_Exercise prompt_
The entries must be repeated verbatim, and their images left out.

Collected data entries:
= = = = = = =
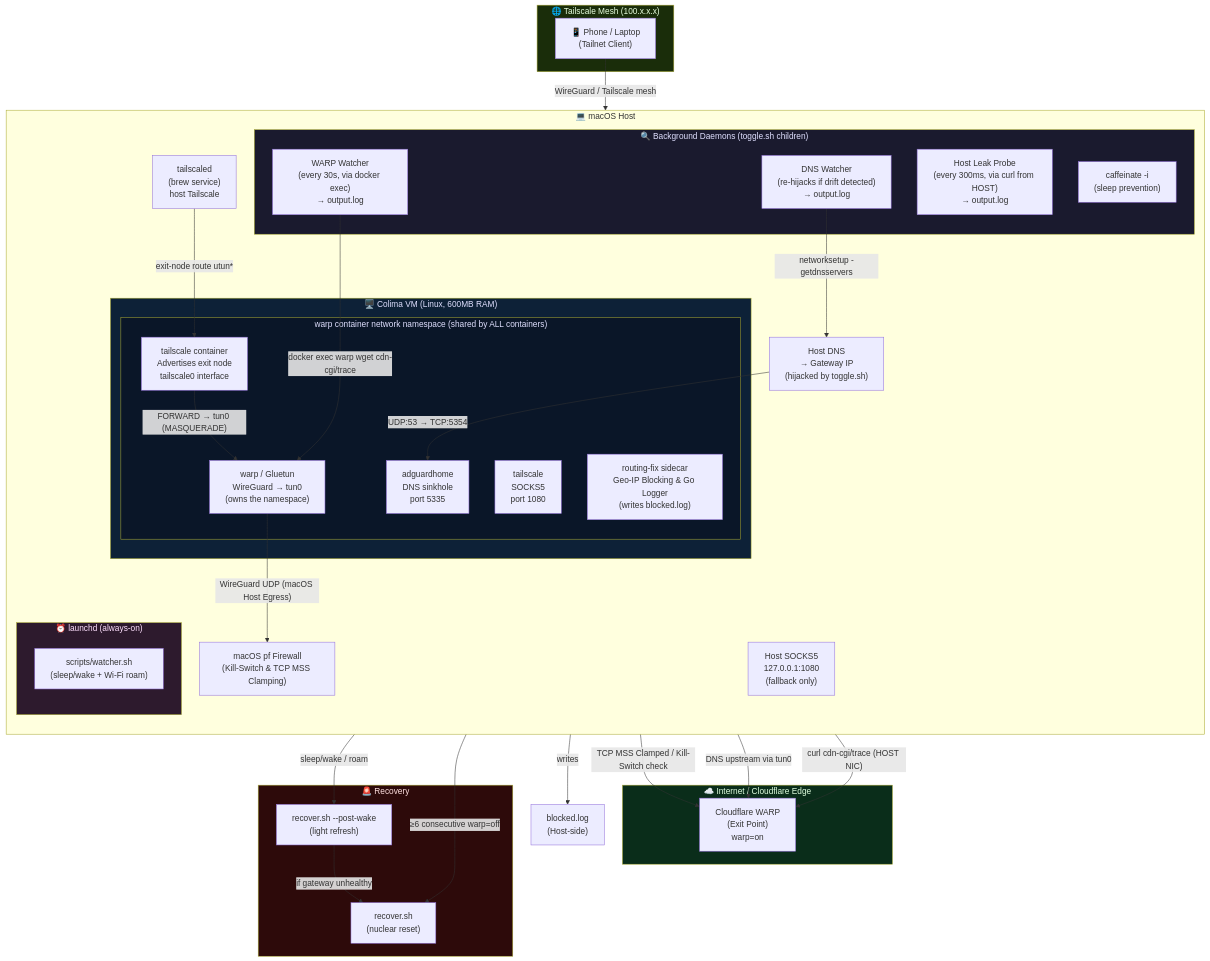
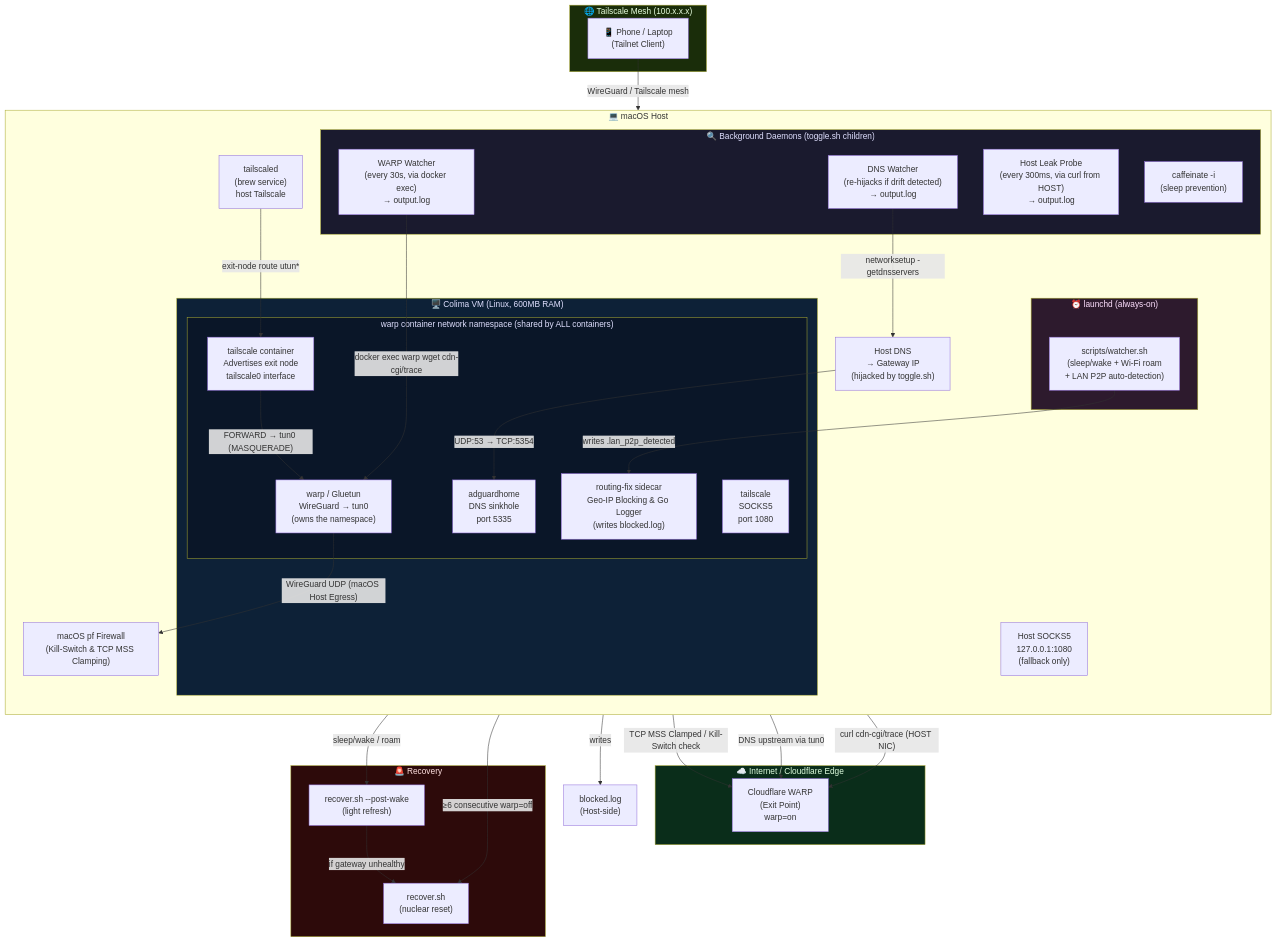
The first of 7 diagrams in diagrams.md (OmarAlaaeldein/nullexit), drawn with Mermaid before and after one commit. The commit also changed other lines of this file, not shown here.

First line of the commit message:
docs(diagrams): fix DNS Watcher poll rate (15s→30s), add LAN P2P detection to watcher node

````diff
--- a/diagrams.md
+++ b/diagrams.md
@@ -7,76 +7,77 @@
 ```mermaid
 graph TB
     subgraph INTERNET["☁️  Internet / Cloudflare Edge"]
         CF["Cloudflare WARP\n(Exit Point)\nwarp=on"]
     end
 
     subgraph TAILNET["🌐 Tailscale Mesh (100.x.x.x)"]
         PHONE["📱 Phone / Laptop\n(Tailnet Client)"]
     end
 
     subgraph MACHOST["💻 macOS Host"]
         direction TB
         PFFIREWALL["macOS pf Firewall\n(Kill-Switch & TCP MSS Clamping)"]
         TSDAEMON["tailscaled\n(brew service)\nhost Tailscale"]
         HOSTDNS["Host DNS\n→ Gateway IP\n(hijacked by toggle.sh)"]
         HOSTSOCKS["Host SOCKS5\n127.0.0.1:1080\n(fallback only)"]
 
         subgraph MONITORS["🔍 Background Daemons (toggle.sh children)"]
             WARPWATCH["WARP Watcher\n(every 30s, via docker exec)\n→ output.log"]
             LEAKPROBE["Host Leak Probe\n(every 300ms, via curl from HOST)\n→ output.log"]
             DNSWATCHER["DNS Watcher\n(re-hijacks if drift detected)\n→ output.log"]
             CAFFEINATE["caffeinate -i\n(sleep prevention)"]
         end
 
         subgraph COLIMAVM["🖥️  Colima VM (Linux, 600MB RAM)"]
             subgraph NETNS["warp container network namespace (shared by ALL containers)"]
                 GLUETUN["warp / Gluetun\nWireGuard → tun0\n(owns the namespace)"]
                 TS["tailscale container\nAdvertises exit node\ntailscale0 interface"]
                 SOCKS["tailscale\nSOCKS5\nport 1080"]
                 ADGUARD["adguardhome\nDNS sinkhole\nport 5335"]
                 ROUTINGFIX["routing-fix sidecar\nGeo-IP Blocking & Go Logger\n(writes blocked.log)"]
             end
         end
 
         subgraph LAUNCHD["⏰ launchd (always-on)"]
-            WATCHER["scripts/watcher.sh\n(sleep/wake + Wi-Fi roam)"]
+            WATCHER["scripts/watcher.sh\n(sleep/wake + Wi-Fi roam\n+ LAN P2P auto-detection)"]
         end
     end
 
     subgraph RECOVERY["🚨 Recovery"]
         RECOVER["recover.sh\n(nuclear reset)"]
         RECOVERPOST["recover.sh --post-wake\n(light refresh)"]
     end
 
     %% Traffic flow
     PHONE -->|"WireGuard / Tailscale mesh"| TSDAEMON
     TSDAEMON -->|"exit-node route utun*"| TS
     TS -->|"FORWARD → tun0 (MASQUERADE)"| GLUETUN
     GLUETUN -->|"WireGuard UDP (macOS Host Egress)"| PFFIREWALL
     PFFIREWALL -->|"TCP MSS Clamped / Kill-Switch check"| CF
 
     %% DNS
     HOSTDNS -->|"UDP:53 → TCP:5354"| ADGUARD
     ADGUARD -->|"DNS upstream via tun0"| CF
 
     %% Monitoring
     WARPWATCH -->|"docker exec warp wget cdn-cgi/trace"| GLUETUN
     LEAKPROBE -->|"curl cdn-cgi/trace (HOST NIC)"| CF
     DNSWATCHER -->|"networksetup -getdnsservers"| HOSTDNS
 
     %% Logging
     ROUTINGFIX -->|"writes"| BLOCKEDLOG["blocked.log\n(Host-side)"]
 
     %% Recovery triggers
     WARPWATCH -->|"≥6 consecutive warp=off"| RECOVER
     WATCHER -->|"sleep/wake / roam"| RECOVERPOST
     RECOVERPOST -->|"if gateway unhealthy"| RECOVER
+    WATCHER -->|"writes .lan_p2p_detected"| ROUTINGFIX
 
     style MONITORS fill:#1a1a2e,color:#e0e0ff
     style COLIMAVM fill:#0d2137,color:#e0e0ff
     style NETNS fill:#0a1628,color:#e0e0ff
     style RECOVERY fill:#2d0a0a,color:#ffe0e0
     style INTERNET fill:#0a2d1a,color:#e0ffe0
     style TAILNET fill:#1a2d0a,color:#e8ffe0
     style LAUNCHD fill:#2d1a2d,color:#ffe0ff
 ```
````
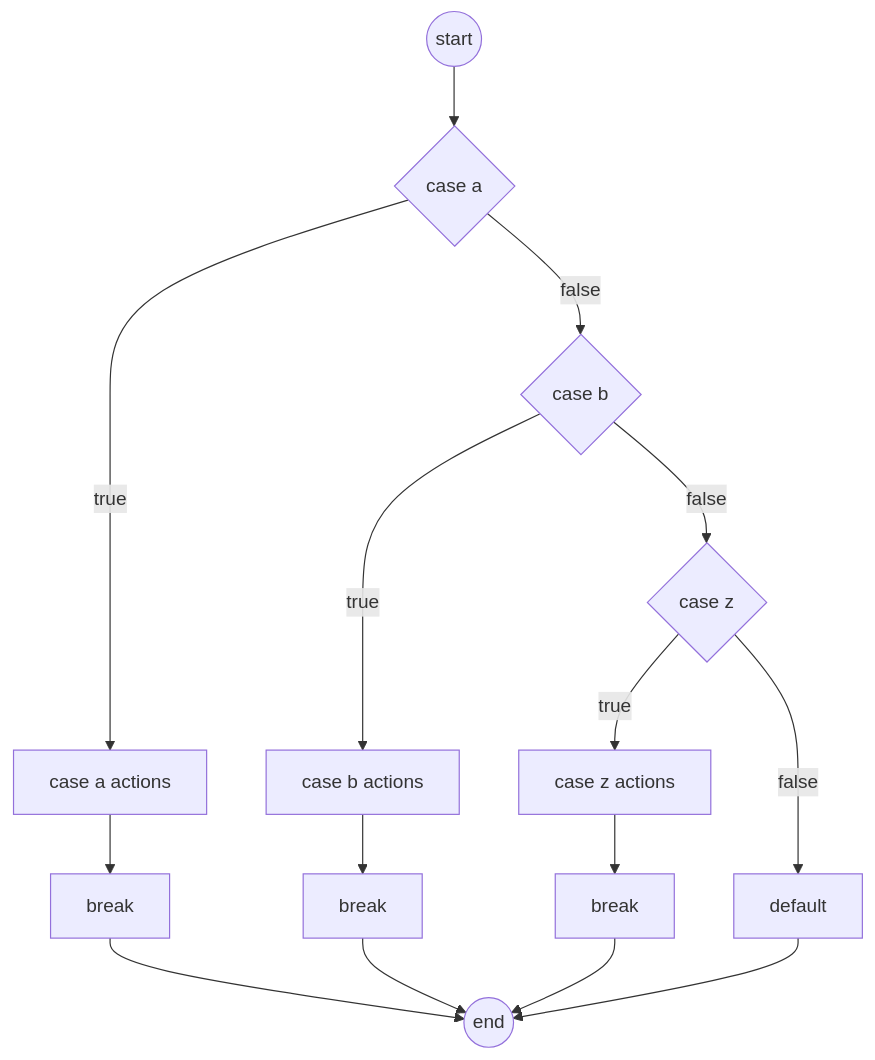
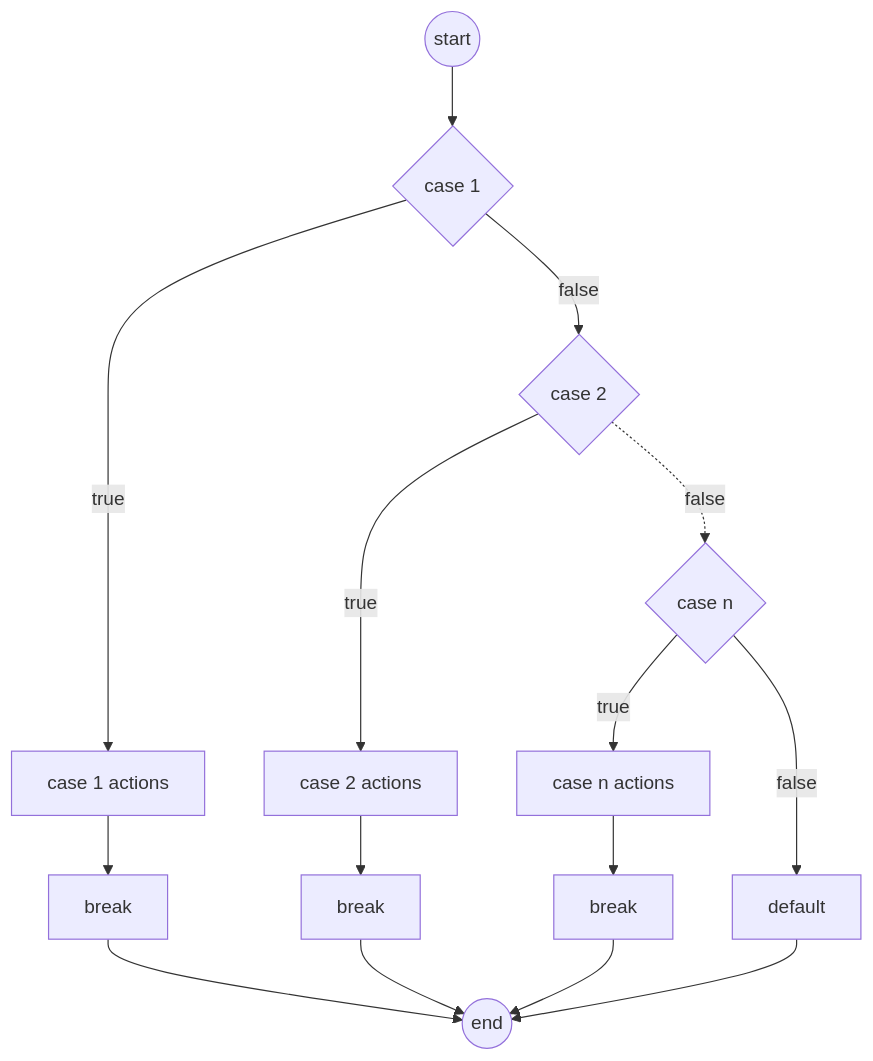
One commit to ufidon/c changed the diagram in mod3/procontrol.md. Above: the diagram before and after it, drawn with Mermaid.

Commit message:
generalized switch statement flowchart

````diff
--- a/mod3/procontrol.md
+++ b/mod3/procontrol.md
@@ -240,21 +240,21 @@
 ```mermaid
 flowchart TD
-  s((start)) --> ca{case a}
-  ca -->|true| caa[case a actions]
+  s((start)) --> ca{case 1}
+  ca -->|true| caa[case 1 actions]
   caa -->ba[break]
   ba-->e
-  cb{case b}
+  cb{case 2}
   ca -->|false| cb
-  cb -->|true| cbb[case b actions]
+  cb -->|true| cbb[case 2 actions]
   cbb -->bb[break]
   bb-->e
-  cz{case z}
-  cb -->|false| cz
+  cz{case n}
+  cb -.->|false| cz
   d[default]
   cz -->|false|d
-  cz -->|true| za[case z actions]
+  cz -->|true| za[case n actions]
   za-->bz[break]
   bz-->e
   e((end))
   d-->e
 ```
````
= = = = = = =
_Response below_
The first of 7 diagrams in diagrams.md (OmarAlaaeldein/nullexit), drawn with Mermaid before and after one commit. The commit also changed other lines of this file, not shown here.

First line of the commit message:
docs(diagrams): fix DNS Watcher poll rate (15s→30s), add LAN P2P detection to watcher node

````diff
--- a/diagrams.md
+++ b/diagrams.md
@@ -7,76 +7,77 @@
 ```mermaid
 graph TB
     subgraph INTERNET["☁️  Internet / Cloudflare Edge"]
         CF["Cloudflare WARP\n(Exit Point)\nwarp=on"]
     end
 
     subgraph TAILNET["🌐 Tailscale Mesh (100.x.x.x)"]
         PHONE["📱 Phone / Laptop\n(Tailnet Client)"]
     end
 
     subgraph MACHOST["💻 macOS Host"]
         direction TB
         PFFIREWALL["macOS pf Firewall\n(Kill-Switch & TCP MSS Clamping)"]
         TSDAEMON["tailscaled\n(brew service)\nhost Tailscale"]
         HOSTDNS["Host DNS\n→ Gateway IP\n(hijacked by toggle.sh)"]
         HOSTSOCKS["Host SOCKS5\n127.0.0.1:1080\n(fallback only)"]
 
         subgraph MONITORS["🔍 Background Daemons (toggle.sh children)"]
             WARPWATCH["WARP Watcher\n(every 30s, via docker exec)\n→ output.log"]
             LEAKPROBE["Host Leak Probe\n(every 300ms, via curl from HOST)\n→ output.log"]
             DNSWATCHER["DNS Watcher\n(re-hijacks if drift detected)\n→ output.log"]
             CAFFEINATE["caffeinate -i\n(sleep prevention)"]
         end
 
         subgraph COLIMAVM["🖥️  Colima VM (Linux, 600MB RAM)"]
             subgraph NETNS["warp container network namespace (shared by ALL containers)"]
                 GLUETUN["warp / Gluetun\nWireGuard → tun0\n(owns the namespace)"]
                 TS["tailscale container\nAdvertises exit node\ntailscale0 interface"]
                 SOCKS["tailscale\nSOCKS5\nport 1080"]
                 ADGUARD["adguardhome\nDNS sinkhole\nport 5335"]
                 ROUTINGFIX["routing-fix sidecar\nGeo-IP Blocking & Go Logger\n(writes blocked.log)"]
             end
         end
 
         subgraph LAUNCHD["⏰ launchd (always-on)"]
-            WATCHER["scripts/watcher.sh\n(sleep/wake + Wi-Fi roam)"]
+            WATCHER["scripts/watcher.sh\n(sleep/wake + Wi-Fi roam\n+ LAN P2P auto-detection)"]
         end
     end
 
     subgraph RECOVERY["🚨 Recovery"]
         RECOVER["recover.sh\n(nuclear reset)"]
         RECOVERPOST["recover.sh --post-wake\n(light refresh)"]
     end
 
     %% Traffic flow
     PHONE -->|"WireGuard / Tailscale mesh"| TSDAEMON
     TSDAEMON -->|"exit-node route utun*"| TS
     TS -->|"FORWARD → tun0 (MASQUERADE)"| GLUETUN
     GLUETUN -->|"WireGuard UDP (macOS Host Egress)"| PFFIREWALL
     PFFIREWALL -->|"TCP MSS Clamped / Kill-Switch check"| CF
 
     %% DNS
     HOSTDNS -->|"UDP:53 → TCP:5354"| ADGUARD
     ADGUARD -->|"DNS upstream via tun0"| CF
 
     %% Monitoring
     WARPWATCH -->|"docker exec warp wget cdn-cgi/trace"| GLUETUN
     LEAKPROBE -->|"curl cdn-cgi/trace (HOST NIC)"| CF
     DNSWATCHER -->|"networksetup -getdnsservers"| HOSTDNS
 
     %% Logging
     ROUTINGFIX -->|"writes"| BLOCKEDLOG["blocked.log\n(Host-side)"]
 
     %% Recovery triggers
     WARPWATCH -->|"≥6 consecutive warp=off"| RECOVER
     WATCHER -->|"sleep/wake / roam"| RECOVERPOST
     RECOVERPOST -->|"if gateway unhealthy"| RECOVER
+    WATCHER -->|"writes .lan_p2p_detected"| ROUTINGFIX
 
     style MONITORS fill:#1a1a2e,color:#e0e0ff
     style COLIMAVM fill:#0d2137,color:#e0e0ff
     style NETNS fill:#0a1628,color:#e0e0ff
     style RECOVERY fill:#2d0a0a,color:#ffe0e0
     style INTERNET fill:#0a2d1a,color:#e0ffe0
     style TAILNET fill:#1a2d0a,color:#e8ffe0
     style LAUNCHD fill:#2d1a2d,color:#ffe0ff
 ```
````
One commit to ufidon/c changed the diagram in mod3/procontrol.md. Above: the diagram before and after it, drawn with Mermaid.

Commit message:
generalized switch statement flowchart

````diff
--- a/mod3/procontrol.md
+++ b/mod3/procontrol.md
@@ -240,21 +240,21 @@
 ```mermaid
 flowchart TD
-  s((start)) --> ca{case a}
-  ca -->|true| caa[case a actions]
+  s((start)) --> ca{case 1}
+  ca -->|true| caa[case 1 actions]
   caa -->ba[break]
   ba-->e
-  cb{case b}
+  cb{case 2}
   ca -->|false| cb
-  cb -->|true| cbb[case b actions]
+  cb -->|true| cbb[case 2 actions]
   cbb -->bb[break]
   bb-->e
-  cz{case z}
-  cb -->|false| cz
+  cz{case n}
+  cb -.->|false| cz
   d[default]
   cz -->|false|d
-  cz -->|true| za[case z actions]
+  cz -->|true| za[case n actions]
   za-->bz[break]
   bz-->e
   e((end))
   d-->e
 ```
````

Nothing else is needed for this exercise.